One of Thailand’s most extraordinary structures, the 144-foot-tall (44-meter-tall) Erawan Museum features a 275-ton (250-metric-ton) copper statue of a 3-headed elephant. Inside, there’s a ceramic museum, a pavilion with art, and a replica heaven, all richly decorated. You can climb or ride the elevator right up to the elephant’s tusks.The Basics
The Erawan Museum takes its name and concept from Airavata (Erawan in Thai), the multiheaded elephant that carries the Hindu god of the heavens, Indra. It sits among lush gardens just south of Bangkok, and travelers overwhelmingly visit from the city. Many combine their Erawan Museum tour with a trip to the Ancient City Museum, created by the same visionary.
Tickets are priced similarly to foreigner-focused Bangkok attractions, with significant discounts for travelers who arrive towards the end of the day.
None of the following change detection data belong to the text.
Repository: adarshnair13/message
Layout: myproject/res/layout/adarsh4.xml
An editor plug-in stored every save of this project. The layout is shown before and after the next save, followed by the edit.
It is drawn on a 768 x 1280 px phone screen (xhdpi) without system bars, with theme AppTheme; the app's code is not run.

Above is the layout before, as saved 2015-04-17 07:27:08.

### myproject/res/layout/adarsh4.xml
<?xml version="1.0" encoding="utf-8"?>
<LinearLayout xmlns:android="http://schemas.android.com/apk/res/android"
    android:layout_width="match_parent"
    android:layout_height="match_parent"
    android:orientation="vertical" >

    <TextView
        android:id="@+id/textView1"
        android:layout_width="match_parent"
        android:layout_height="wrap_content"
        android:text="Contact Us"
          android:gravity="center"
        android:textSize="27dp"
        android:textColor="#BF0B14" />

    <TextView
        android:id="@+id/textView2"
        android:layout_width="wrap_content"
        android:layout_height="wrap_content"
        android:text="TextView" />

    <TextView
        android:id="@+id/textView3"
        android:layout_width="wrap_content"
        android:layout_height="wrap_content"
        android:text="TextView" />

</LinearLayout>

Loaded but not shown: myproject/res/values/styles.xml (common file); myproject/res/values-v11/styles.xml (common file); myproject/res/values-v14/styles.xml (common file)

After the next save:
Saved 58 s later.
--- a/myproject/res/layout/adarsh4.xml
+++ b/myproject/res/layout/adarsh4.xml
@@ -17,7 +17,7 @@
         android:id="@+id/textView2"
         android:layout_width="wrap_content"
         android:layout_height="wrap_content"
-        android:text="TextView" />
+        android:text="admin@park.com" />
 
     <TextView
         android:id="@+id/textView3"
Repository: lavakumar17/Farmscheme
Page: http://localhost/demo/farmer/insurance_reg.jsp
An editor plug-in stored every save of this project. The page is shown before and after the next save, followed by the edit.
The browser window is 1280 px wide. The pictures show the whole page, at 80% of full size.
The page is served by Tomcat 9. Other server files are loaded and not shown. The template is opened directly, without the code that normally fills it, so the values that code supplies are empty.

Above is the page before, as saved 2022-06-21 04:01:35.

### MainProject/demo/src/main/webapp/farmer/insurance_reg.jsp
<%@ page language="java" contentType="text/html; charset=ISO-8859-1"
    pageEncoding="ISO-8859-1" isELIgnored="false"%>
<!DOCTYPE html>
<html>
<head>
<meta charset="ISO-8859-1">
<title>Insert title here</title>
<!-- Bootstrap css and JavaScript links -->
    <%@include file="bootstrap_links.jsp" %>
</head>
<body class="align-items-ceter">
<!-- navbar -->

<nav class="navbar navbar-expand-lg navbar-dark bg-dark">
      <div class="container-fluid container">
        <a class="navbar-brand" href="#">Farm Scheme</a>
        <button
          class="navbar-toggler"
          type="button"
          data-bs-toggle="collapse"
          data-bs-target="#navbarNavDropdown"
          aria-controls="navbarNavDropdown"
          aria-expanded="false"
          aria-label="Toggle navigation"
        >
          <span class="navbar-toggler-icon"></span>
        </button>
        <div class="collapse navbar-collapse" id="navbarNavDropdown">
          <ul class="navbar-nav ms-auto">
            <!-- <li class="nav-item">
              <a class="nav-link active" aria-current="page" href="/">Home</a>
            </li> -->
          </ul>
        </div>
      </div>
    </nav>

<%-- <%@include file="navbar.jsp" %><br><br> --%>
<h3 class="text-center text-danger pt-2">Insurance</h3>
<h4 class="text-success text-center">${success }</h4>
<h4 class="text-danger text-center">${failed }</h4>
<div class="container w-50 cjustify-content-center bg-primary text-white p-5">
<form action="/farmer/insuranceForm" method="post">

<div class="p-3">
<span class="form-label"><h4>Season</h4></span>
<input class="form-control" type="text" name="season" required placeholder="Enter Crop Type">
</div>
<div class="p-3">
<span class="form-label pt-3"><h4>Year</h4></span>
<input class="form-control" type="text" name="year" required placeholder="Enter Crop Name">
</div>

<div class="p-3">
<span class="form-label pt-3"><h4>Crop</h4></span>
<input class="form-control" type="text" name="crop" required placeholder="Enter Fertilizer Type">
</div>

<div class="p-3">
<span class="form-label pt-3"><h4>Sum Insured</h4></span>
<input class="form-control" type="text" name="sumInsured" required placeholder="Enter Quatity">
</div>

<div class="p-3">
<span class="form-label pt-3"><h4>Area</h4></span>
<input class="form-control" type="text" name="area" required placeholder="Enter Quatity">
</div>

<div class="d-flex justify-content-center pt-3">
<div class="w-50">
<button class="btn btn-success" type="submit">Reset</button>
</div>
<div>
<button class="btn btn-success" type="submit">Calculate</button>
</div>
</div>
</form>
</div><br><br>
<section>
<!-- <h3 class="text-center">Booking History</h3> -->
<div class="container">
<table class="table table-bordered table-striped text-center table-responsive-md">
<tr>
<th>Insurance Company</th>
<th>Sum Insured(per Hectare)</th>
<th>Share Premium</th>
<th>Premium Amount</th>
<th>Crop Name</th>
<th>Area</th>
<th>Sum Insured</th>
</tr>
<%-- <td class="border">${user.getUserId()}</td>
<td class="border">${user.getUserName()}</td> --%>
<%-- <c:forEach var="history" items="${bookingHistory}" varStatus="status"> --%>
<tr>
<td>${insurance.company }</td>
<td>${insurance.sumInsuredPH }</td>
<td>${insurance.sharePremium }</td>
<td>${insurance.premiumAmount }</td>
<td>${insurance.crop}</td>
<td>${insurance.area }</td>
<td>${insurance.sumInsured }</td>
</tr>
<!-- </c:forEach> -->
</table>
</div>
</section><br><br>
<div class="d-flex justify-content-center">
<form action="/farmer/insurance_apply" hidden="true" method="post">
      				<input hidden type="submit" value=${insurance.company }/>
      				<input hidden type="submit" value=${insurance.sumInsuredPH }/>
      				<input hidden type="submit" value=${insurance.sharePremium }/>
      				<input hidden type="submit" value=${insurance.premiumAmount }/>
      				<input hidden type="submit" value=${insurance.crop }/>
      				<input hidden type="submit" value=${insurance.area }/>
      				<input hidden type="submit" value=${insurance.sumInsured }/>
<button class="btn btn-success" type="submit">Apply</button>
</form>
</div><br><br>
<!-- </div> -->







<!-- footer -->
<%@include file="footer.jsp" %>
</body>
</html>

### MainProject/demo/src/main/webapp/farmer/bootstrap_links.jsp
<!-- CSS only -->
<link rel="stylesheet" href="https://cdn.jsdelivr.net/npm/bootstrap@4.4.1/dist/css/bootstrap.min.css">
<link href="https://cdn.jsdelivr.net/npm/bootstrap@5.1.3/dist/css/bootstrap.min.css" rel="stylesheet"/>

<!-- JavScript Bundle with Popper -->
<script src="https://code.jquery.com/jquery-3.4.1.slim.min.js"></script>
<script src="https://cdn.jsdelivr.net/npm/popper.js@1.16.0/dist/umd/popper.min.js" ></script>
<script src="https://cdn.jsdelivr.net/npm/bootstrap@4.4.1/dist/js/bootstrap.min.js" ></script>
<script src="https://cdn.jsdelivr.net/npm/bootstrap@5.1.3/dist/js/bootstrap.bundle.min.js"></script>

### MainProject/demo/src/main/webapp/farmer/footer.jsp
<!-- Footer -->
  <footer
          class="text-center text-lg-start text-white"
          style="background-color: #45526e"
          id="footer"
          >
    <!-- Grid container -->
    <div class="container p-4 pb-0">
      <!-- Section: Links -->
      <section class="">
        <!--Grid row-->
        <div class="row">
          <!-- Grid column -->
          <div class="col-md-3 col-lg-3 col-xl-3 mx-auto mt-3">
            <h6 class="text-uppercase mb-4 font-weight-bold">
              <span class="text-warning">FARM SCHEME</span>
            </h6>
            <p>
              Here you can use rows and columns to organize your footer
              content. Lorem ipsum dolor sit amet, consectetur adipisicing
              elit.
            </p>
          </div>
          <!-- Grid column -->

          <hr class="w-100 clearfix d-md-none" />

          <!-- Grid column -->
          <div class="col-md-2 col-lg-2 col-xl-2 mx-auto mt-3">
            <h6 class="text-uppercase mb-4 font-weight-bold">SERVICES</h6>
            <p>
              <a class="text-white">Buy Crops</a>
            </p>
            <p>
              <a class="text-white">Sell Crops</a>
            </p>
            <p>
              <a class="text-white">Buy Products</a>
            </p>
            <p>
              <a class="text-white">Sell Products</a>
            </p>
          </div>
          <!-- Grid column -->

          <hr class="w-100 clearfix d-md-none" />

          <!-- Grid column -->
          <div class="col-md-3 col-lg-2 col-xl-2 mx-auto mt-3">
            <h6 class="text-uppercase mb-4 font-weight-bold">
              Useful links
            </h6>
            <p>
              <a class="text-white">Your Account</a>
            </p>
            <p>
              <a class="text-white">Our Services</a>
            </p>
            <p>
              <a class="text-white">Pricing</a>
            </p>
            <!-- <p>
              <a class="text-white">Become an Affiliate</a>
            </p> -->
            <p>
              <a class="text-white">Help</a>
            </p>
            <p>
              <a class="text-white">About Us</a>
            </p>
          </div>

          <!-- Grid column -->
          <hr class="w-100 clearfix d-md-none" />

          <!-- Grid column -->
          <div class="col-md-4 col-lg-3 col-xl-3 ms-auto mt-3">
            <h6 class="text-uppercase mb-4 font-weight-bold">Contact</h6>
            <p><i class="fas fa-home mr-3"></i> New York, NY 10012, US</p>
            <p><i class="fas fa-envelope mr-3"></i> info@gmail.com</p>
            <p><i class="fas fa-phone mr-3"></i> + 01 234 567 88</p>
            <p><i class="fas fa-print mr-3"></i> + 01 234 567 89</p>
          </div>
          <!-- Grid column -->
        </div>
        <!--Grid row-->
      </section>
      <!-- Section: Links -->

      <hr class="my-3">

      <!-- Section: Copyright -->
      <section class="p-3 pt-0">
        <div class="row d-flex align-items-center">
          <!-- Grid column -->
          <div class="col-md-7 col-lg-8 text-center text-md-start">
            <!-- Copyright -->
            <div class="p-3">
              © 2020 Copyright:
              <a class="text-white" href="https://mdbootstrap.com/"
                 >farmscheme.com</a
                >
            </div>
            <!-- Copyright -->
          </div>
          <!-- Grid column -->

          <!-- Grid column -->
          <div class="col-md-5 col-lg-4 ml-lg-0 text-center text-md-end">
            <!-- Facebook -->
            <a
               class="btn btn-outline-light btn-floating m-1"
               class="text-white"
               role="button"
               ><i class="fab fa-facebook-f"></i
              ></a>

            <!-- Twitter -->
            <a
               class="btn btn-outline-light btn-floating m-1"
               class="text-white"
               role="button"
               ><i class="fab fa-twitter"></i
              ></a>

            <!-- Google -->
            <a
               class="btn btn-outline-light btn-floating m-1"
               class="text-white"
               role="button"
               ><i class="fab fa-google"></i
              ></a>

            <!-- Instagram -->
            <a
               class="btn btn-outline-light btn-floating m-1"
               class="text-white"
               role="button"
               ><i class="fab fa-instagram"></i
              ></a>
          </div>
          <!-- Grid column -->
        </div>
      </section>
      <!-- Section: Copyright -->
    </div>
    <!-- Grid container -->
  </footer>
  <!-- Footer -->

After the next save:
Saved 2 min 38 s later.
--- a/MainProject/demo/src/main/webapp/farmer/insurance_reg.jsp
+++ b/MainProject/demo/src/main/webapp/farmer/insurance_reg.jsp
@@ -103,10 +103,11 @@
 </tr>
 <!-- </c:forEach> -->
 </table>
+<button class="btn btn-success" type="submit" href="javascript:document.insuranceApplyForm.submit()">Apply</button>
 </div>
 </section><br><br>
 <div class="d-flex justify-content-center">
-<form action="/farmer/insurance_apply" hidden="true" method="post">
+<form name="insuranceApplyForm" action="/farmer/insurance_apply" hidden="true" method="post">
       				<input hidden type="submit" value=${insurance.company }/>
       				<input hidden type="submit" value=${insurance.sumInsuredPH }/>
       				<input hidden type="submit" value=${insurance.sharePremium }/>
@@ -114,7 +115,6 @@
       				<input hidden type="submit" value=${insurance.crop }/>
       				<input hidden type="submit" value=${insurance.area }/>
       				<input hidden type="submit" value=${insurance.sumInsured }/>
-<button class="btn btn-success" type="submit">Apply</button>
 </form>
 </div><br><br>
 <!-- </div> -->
Guided tours run roughly hourly throughout the day, while audio guides in five languages, including English, are included in the admission fee.
Things to Know Before You Go
How to Get There
- The Erawan Museum is a must for photographers, Instagrammers, and anyone with an interest in design.
- This is a religious site, so dress respectfully, covering shoulders and legs above the knee. (Sarongs and scarves are available at the museum.)
- You’ll need to remove your shoes to enter the museum.
- Don’t confuse the Erawan Museum with the Erawan Shrine in downtown Bangkok.
- Float the lotus flower you receive on arrival on the water to pay your respects to Erawan.
- The Erawan Museum is not wheelchair-accessible.
The Erawan Museum stands in northern Samut Prakan province, about 11 miles (18 kilometers) south of downtown Bangkok. The easiest way to get here is to join a tour, but you can also catch the BTS skytrain to Pu Chao (on the Sukhumvit line) and walk about a mile (1.5 kilometers).When to Get There
The Erawan Museum is open from morning until soon after sunset, seven days a week, with discounted admission for visitors who arrive late in the day. It can be busy on weekends. If you’re not on a budget, come in the morning so that you can enjoy the gardens before it gets too hot.The Spiritual Meaning of the Erawan Museum
Like Pattaya’s Sanctuary of Truth and Bangkok’s Ancient City Museum, the Erawan Museum springs from the fervid brain of millionaire Lek Viriyaphant. The structure is designed as a journey through the Hindu universe. You start in the underworld, with ceramics and a mythical guardian. Next, you arrive in the human world, surrounded by art and antiques. Finally, you ascend into heaven, in the belly of the elephant.